You first need to find a custodian that will hold non-traditional or ‘alternative’ investments and establish an IRA with them. You will then locate the house you want to purchase, and typically, your custodian will require you to sign some internal forms. After making sure the contract is in the name of the IRA, your custodian will purchase the property for you on behalf of your IRA.

Can a non-working spouse contribute to a Traditional IRA?

Yes. A nonworking spouse can make a contribution to an IRA as long as the couple files a joint tax return, and the working spouse does have earned income that is equal to (or more than) the total amount of the nonworking spouse’s contribution plus the working spouse’s contribution.

How much can a non-working spouse contribute to a Traditional IRA?

A nonworking spouse can contribute up to $6,000 for 2022, or $7,000 if age 50 or older. For 2023, the contribution rose to $6,500 or $7,500 if over the age of 50. 

What is the last day to contribute to a Traditional IRA?

The last day to contribute to a Traditional IRA is usually the tax filing deadline.

How do you set up a self-directed Traditional IRA?

You will first need to find the custodian you like! Once you have picked a good custodian, you will complete some paperwork (typically an application) and in a few days, your account will be open.
*Processes will vary by custodian.

Check out this video to see the most common questions about Traditional IRAs answered

2022 Contributions:

  • $6,000 for 2022
  • $1,000 catch-up (Age 50+)

2023 Contributions:

  • $6,500 for 2023
  • $1,000 catch-up (Age 50+)

REMEMBER: You must qualify to contribute to a Traditional IRA. Annual contribution limits apply to the combined Traditional and Roth IRAs of an individual.

What are the benefits of a Traditional IRA?

  • Tax Deductible Contributions
  • No Income Limits on Participation
  • Bankruptcy Protection
  • Inheritance – you can pass assets onto beneficiaries after death.

It’s easy to invest with a Self-Directed Traditional IRA!

  • Open a Traditional IRA account at Quest
  • Fund your account by rolling over an old 401K, transferring money from another IRA, or making a contribution
  • Invest in what you know best!

    Submit Your Forms: All forms can be mailed or faxed to any of our locations or emailed to


    Claiming a Tax Deduction for your IRA Contribution

    Your Traditional IRA contributions may be tax-deductible. The amount of deduction is dependent on your gross income (MAGI) and if you or your spouse is covered by a retirement plan at work.

    For single tax filers, the phase out range for 2022 is $68,000 – $78,000 for 2022. This range rose in 2023, where the new phase out range is now $73,000 – $83,000.

    For married couples filing jointly, where one spouse’s IRA contribution is covered by a work retirement plan, the phase out range for 2022 is $109,000 and $129,000. For 2023, the phase out range increased to $116,000 – $136,000.

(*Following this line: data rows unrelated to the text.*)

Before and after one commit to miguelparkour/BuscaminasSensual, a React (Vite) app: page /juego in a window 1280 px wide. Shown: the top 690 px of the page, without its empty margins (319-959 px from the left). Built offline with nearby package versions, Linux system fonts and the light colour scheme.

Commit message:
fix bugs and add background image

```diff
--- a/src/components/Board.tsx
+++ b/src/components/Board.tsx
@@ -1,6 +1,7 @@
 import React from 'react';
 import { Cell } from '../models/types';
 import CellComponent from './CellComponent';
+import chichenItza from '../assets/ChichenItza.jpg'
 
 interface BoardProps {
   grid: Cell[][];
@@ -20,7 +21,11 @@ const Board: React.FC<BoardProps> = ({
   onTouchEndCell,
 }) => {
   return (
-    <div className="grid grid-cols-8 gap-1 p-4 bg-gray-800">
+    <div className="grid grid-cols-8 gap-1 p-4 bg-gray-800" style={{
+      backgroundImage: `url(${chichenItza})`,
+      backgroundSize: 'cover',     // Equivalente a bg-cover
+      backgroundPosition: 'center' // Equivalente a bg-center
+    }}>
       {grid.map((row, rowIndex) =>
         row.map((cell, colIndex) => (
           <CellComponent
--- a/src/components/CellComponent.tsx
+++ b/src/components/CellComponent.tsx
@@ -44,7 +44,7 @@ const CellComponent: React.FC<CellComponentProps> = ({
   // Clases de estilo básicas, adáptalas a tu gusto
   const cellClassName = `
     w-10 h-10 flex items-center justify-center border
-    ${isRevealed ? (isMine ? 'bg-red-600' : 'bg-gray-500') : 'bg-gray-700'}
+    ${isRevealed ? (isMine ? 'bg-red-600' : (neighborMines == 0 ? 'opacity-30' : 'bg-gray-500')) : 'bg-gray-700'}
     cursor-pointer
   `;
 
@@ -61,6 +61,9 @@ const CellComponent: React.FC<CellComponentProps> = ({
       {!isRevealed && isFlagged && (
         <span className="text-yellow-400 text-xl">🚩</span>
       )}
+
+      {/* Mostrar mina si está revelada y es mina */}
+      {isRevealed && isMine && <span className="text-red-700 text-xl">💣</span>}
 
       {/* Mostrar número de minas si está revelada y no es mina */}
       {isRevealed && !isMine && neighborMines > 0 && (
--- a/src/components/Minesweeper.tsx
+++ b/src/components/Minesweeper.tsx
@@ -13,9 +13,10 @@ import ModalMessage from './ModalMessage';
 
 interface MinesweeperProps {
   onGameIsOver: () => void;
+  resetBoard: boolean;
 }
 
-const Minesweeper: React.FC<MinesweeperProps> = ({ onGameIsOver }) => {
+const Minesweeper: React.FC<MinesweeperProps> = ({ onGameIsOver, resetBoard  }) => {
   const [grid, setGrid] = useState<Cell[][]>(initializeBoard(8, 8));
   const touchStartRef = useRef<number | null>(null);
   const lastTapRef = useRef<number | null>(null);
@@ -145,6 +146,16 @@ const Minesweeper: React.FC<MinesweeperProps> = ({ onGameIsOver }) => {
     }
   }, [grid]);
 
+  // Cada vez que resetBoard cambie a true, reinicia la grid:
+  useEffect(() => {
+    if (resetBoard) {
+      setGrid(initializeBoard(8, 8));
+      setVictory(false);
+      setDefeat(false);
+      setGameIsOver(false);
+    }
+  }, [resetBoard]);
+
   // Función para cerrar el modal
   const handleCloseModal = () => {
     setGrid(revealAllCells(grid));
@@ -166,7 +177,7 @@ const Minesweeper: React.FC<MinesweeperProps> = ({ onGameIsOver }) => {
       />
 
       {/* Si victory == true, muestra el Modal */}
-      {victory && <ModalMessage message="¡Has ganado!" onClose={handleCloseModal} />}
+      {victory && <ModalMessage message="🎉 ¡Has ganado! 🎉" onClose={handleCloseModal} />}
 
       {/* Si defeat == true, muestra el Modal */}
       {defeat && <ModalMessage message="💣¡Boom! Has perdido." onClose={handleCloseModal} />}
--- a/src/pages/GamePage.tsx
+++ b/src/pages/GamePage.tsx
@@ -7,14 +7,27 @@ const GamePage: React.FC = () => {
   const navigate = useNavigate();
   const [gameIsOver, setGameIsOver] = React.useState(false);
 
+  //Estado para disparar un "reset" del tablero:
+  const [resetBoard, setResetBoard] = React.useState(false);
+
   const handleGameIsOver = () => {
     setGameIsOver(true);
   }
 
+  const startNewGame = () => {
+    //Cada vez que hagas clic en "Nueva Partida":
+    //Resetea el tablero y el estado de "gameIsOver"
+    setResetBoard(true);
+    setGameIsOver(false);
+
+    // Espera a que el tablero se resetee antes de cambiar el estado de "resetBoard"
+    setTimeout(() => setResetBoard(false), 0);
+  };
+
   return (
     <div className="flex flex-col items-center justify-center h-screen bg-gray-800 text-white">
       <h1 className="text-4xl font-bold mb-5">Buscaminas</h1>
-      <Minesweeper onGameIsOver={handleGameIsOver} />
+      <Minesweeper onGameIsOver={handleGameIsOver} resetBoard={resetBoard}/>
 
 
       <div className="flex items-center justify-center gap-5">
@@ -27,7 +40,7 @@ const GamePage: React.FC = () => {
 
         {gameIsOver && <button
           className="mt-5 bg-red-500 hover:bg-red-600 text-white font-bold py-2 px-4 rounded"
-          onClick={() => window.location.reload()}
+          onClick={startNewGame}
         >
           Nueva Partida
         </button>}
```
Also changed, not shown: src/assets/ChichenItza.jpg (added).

    For married couples filing separately, where the individual is covered by a work retirement plan, the phase out range for 2022 and 2023 is $0-$10,00.

    For spousal IRA contributions, the deduction is phased out if the couple’s income in 2022 is $218,000.

  •  Traditional IRA Distribution Rules

    • A Traditional IRA Distribution is taxed as income for the tax year of the distribution.
    • If you withdraw a distribution before the required age of 59.5, you are subject to a 10% early withdrawal penalty.
    • Distributions are optional between the ages of 59.5 and 72. Once you hit 72, Required Minimum Distributions (RMD) begin.
    • The required minimum distribution is calculated:
  • (Fair Market Value of IRA) ÷ (life expectancy of IRA account holder)